You knew that already, of course, but you might be - like I was - unsure of how to break into the Great Mafia of the Writing Community. Or you may be anxious, because look at all those other writers, who know people and have friends and go to fancy cupcake dinners or on writing retreats or to conferences or start group blogs! I will never be like them!, you wail. I will be alone forever!
'Tis not true, my precious.
Writers conferences and conventions are a great way to meet people, but the time and money required can be prohibitive for lots. The internet is where it's at, and not just for message boards of twitterchats - the internet is where I met my very real, flesh-and-blood group of fellow writers and crit partners, all of whom live in my own backyard and do fun things with me like go to midnight showings of Harry Potter or drink margaritas or have fancy crepes for dinner, or maybe do all of those things at the same time.
A little over six months ago, I had no writing community to speak of. Absolutely none. I had one writer-friend in real life, but she lived quite far away and I hadn't seen her in years. I did not know any writers, or where to find them, or if I'd mesh with them once I did find them, or if they'd be okay with genre writing or YA or or or a hundred other things.
Twitter can be intimidating - and confusing - at first, and I understand that. We'll address a bit later on how to use it more effectively but right now, I'm just here to say: If you're a writer (particularly an aspiring and/or lonely writer) and you are not currently on Twitter, you should be.

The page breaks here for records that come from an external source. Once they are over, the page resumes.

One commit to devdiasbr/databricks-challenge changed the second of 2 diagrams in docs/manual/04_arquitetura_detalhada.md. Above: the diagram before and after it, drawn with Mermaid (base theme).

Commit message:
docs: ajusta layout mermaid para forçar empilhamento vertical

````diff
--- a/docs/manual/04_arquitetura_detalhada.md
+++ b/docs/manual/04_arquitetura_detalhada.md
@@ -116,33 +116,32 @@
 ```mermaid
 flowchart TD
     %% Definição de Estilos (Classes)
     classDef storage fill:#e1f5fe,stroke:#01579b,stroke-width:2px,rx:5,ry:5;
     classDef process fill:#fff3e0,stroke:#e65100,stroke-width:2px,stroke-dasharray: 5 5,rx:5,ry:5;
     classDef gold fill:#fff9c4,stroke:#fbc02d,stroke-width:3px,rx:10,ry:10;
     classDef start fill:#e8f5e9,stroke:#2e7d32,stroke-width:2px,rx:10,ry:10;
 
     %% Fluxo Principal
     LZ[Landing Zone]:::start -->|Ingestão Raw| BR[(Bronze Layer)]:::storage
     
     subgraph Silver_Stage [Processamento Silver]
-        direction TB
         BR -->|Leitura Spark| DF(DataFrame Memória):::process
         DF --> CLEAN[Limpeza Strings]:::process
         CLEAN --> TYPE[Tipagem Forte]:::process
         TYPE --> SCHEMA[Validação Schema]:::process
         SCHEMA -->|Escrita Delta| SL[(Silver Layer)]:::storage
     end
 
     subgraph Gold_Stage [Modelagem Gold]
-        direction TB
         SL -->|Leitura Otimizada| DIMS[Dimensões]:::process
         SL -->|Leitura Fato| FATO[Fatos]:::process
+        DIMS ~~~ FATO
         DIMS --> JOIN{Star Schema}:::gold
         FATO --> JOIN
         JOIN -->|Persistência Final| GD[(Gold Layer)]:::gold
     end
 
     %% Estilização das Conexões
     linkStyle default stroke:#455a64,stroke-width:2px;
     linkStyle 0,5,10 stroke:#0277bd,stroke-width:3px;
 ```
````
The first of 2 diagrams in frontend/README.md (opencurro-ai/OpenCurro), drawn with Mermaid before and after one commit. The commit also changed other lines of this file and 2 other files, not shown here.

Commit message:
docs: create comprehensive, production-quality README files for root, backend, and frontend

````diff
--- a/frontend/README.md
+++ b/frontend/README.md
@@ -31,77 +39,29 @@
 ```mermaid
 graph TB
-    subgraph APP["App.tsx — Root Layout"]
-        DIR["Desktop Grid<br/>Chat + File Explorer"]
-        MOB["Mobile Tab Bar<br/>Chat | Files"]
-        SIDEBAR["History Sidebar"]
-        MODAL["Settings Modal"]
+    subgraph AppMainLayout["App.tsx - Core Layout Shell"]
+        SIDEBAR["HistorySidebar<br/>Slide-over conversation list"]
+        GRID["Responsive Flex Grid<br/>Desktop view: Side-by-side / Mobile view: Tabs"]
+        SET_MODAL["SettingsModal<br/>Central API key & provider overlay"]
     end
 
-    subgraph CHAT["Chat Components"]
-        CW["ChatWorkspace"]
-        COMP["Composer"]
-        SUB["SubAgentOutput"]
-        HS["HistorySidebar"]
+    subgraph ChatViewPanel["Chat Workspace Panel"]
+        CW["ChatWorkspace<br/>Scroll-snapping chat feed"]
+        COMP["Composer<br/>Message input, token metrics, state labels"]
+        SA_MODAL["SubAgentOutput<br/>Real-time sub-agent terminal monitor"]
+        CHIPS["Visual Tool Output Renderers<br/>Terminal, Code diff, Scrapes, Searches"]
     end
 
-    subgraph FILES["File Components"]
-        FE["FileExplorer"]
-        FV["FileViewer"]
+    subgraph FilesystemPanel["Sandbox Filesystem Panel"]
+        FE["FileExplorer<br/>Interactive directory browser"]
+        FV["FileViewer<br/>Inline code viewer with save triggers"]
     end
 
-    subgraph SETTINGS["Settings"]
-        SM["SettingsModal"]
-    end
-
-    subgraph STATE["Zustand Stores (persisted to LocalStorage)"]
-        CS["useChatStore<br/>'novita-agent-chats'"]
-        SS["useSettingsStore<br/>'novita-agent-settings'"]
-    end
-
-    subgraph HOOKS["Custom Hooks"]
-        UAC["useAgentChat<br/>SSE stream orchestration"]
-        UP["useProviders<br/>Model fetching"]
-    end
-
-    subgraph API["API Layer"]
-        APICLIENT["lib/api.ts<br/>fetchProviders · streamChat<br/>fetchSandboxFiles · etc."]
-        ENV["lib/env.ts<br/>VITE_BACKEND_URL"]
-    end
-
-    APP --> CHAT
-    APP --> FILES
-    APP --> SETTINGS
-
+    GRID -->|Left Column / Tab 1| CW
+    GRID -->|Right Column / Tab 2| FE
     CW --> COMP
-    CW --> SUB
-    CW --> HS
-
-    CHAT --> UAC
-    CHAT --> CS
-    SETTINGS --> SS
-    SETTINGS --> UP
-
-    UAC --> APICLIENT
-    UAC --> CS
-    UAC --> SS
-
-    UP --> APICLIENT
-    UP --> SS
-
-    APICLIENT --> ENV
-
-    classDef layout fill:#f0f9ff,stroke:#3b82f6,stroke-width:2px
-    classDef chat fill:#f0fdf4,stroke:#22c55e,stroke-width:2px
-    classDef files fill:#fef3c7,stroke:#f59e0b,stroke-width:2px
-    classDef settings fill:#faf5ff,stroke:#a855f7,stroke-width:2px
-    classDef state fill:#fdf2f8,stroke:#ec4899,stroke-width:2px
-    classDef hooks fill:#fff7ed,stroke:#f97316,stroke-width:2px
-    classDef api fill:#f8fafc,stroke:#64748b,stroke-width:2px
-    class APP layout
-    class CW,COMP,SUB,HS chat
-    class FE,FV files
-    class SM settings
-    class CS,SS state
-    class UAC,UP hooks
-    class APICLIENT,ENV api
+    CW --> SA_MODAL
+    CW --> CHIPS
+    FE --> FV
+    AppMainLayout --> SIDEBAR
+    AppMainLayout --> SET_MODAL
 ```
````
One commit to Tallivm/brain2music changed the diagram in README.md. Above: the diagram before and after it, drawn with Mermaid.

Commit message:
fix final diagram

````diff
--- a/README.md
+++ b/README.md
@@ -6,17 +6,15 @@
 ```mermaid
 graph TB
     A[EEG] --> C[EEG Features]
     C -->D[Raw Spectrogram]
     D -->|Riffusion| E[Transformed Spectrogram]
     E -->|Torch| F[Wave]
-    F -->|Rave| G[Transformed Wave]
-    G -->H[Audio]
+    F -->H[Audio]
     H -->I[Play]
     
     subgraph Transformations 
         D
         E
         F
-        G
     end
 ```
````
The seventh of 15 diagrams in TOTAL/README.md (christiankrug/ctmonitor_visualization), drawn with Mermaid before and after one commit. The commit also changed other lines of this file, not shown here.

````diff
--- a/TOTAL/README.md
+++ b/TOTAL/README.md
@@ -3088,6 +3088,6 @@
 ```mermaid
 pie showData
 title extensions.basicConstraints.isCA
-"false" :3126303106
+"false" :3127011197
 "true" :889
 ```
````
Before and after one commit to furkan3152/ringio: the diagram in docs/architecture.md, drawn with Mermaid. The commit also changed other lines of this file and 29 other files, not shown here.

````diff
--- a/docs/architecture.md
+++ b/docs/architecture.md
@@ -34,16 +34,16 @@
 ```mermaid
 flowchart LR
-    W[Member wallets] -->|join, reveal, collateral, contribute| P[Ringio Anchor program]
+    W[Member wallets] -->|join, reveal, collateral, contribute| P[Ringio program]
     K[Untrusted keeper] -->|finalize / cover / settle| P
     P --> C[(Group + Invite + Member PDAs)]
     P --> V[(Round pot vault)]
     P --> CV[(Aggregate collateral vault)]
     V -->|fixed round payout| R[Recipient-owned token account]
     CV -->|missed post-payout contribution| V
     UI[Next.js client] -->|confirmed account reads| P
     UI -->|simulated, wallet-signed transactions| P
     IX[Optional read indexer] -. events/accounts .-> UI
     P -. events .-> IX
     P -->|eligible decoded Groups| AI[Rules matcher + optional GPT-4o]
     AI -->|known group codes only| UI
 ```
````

I can't imagine what I would have done, or how I would have kept the last vestiges of my fragile sanity over these last few months, as I've gone through two additional drafts on my own manuscript. (Shush. I can hear you all impugning my claims of sanity, and that is rude.) My writer friends have been my cheerleaders, mentors, given me criticism when I needed it, rooted for me when I needed positive energy, taken me out for cupcakes when I needed diabetes.
You need to have writer friends. You will go nuts if you don't.
I was without a writing community for many years. I was quite unhappy. But you don't have to be.
Yes, the internet is a big place. And yes, it's intimidating - it's a jungle out there! But the advent of technology has allowed us to build a world that is smaller, more layered, easily searchable. It brings people together based on shared loves and interests, can tell you with the click of a button who your neighbors are. Twitter's writing chats, the blogosphere, Absolute Write, Forward Motion, and many other places exist to help WRITERS LIKE YOU connect with other WRITERS. Who are JUST LIKE YOU! But maybe not as neurotic.
So if you ache for community, if you feel like you're going stir-crazy on your own, and if you need writer friends? And if, like me, you ever thought that you didn't know where to look, or were too intimidated to engage: Stop being intimidated! Go on Twitter, and message boards, and comment on blog posts, and let people find you! We're not that scary! We're a friendly bunch, and we have all been lonely at some point.
The water is warm. Come play.
And welcome to the jungle.